    In fact even if he used words like “under religious obedience I’m telling you not to leave,” that still wouldn’t bind you to stay because the whole point of having canonical stages of formation is to have a period of time (ie novitiate) where the individual freely discerns whether to stay or go. Until you make final vows, no one has authority to order you to stay if you don’t want to. That’s canon law. So even if he did in some way “order” or “command” you to stay, you could have – with no sin whatsoever – just decided it wasn’t a good fit and left, since there’s no sin in disobeying an order which is outside the scope of someone’s authority to give.

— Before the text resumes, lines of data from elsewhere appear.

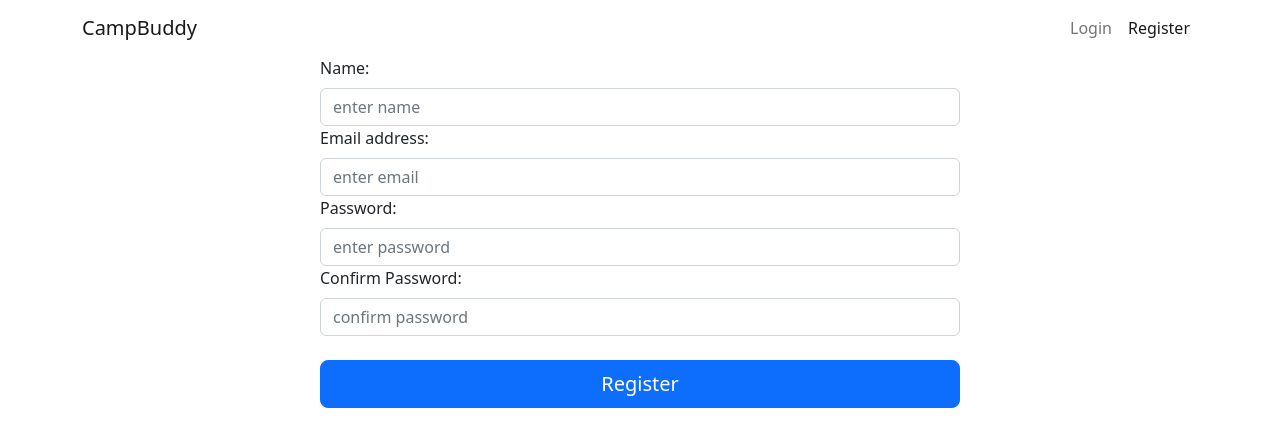
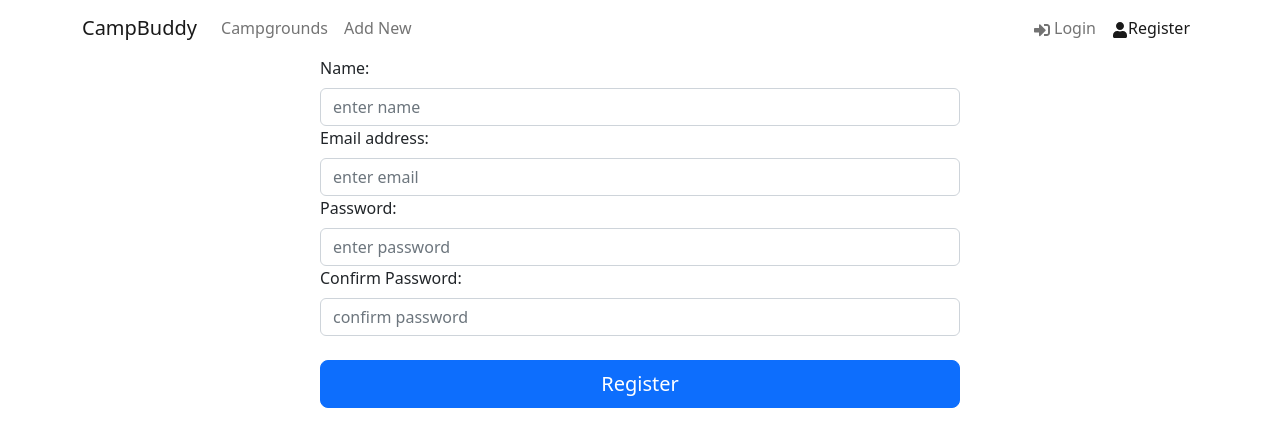
Before and after one commit to jacobbarnette/campBuddy, a React (Create React App) app in the folder frontend/: page /Register in a window 1280 px wide. Shown: the top 446 px of the page. Built offline with nearby package versions, Linux system fonts and the light colour scheme.

Commit message:
Update Header.js

```diff
--- a/frontend/src/pages/Header.js
+++ b/frontend/src/pages/Header.js
@@ -3,6 +3,7 @@ import { Navbar, Nav, Container } from "react-bootstrap";
 import { LinkContainer } from "react-router-bootstrap";
 import { useSelector, useDispatch } from "react-redux";
 import { useNavigate } from "react-router-dom";
+import { FaSignInAlt, FaSignOutAlt, FaUser } from "react-icons/fa";
 import { logout, reset } from "../features/auth/authSlice";
 const Header = () => {
   const { user } = useSelector((state) => state.auth);
@@ -23,18 +24,36 @@ const Header = () => {
           </LinkContainer>
           <Navbar.Toggle aria-controls="basic-navbar-nav" />
           <Navbar.Collapse id="basic-navbar-nav">
+            <Nav>
+              <Nav.Link>Campgrounds</Nav.Link>
+              <Nav.Link>Add New</Nav.Link>
+            </Nav>
             <Nav className="ms-auto">
               {user ? (
-                <LinkContainer to="/">
-                  <Nav.Link onClick={onLogout}>Logout</Nav.Link>
-                </LinkContainer>
+                <>
+                  <Nav.Link>Signed in as {user.name}</Nav.Link>
+                  <LinkContainer to="/">
+                    <Nav.Link onClick={onLogout}>
+                      {" "}
+                      <FaSignOutAlt />
+                      Logout
+                    </Nav.Link>
+                  </LinkContainer>
+                </>
               ) : (
                 <>
                   <LinkContainer to="/login">
-                    <Nav.Link>Login</Nav.Link>
+                    <Nav.Link>
+                      {" "}
+                      <FaSignInAlt /> Login
+                    </Nav.Link>
                   </LinkContainer>
                   <LinkContainer to="/register">
-                    <Nav.Link>Register</Nav.Link>
+                    <Nav.Link>
+                      {" "}
+                      <FaUser />
+                      Register
+                    </Nav.Link>
                   </LinkContainer>
                 </>
               )}
```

  5. Marie

     /  April 18, 2017

    Sorry, that was a typo in first line. Should say “don’t really follow.”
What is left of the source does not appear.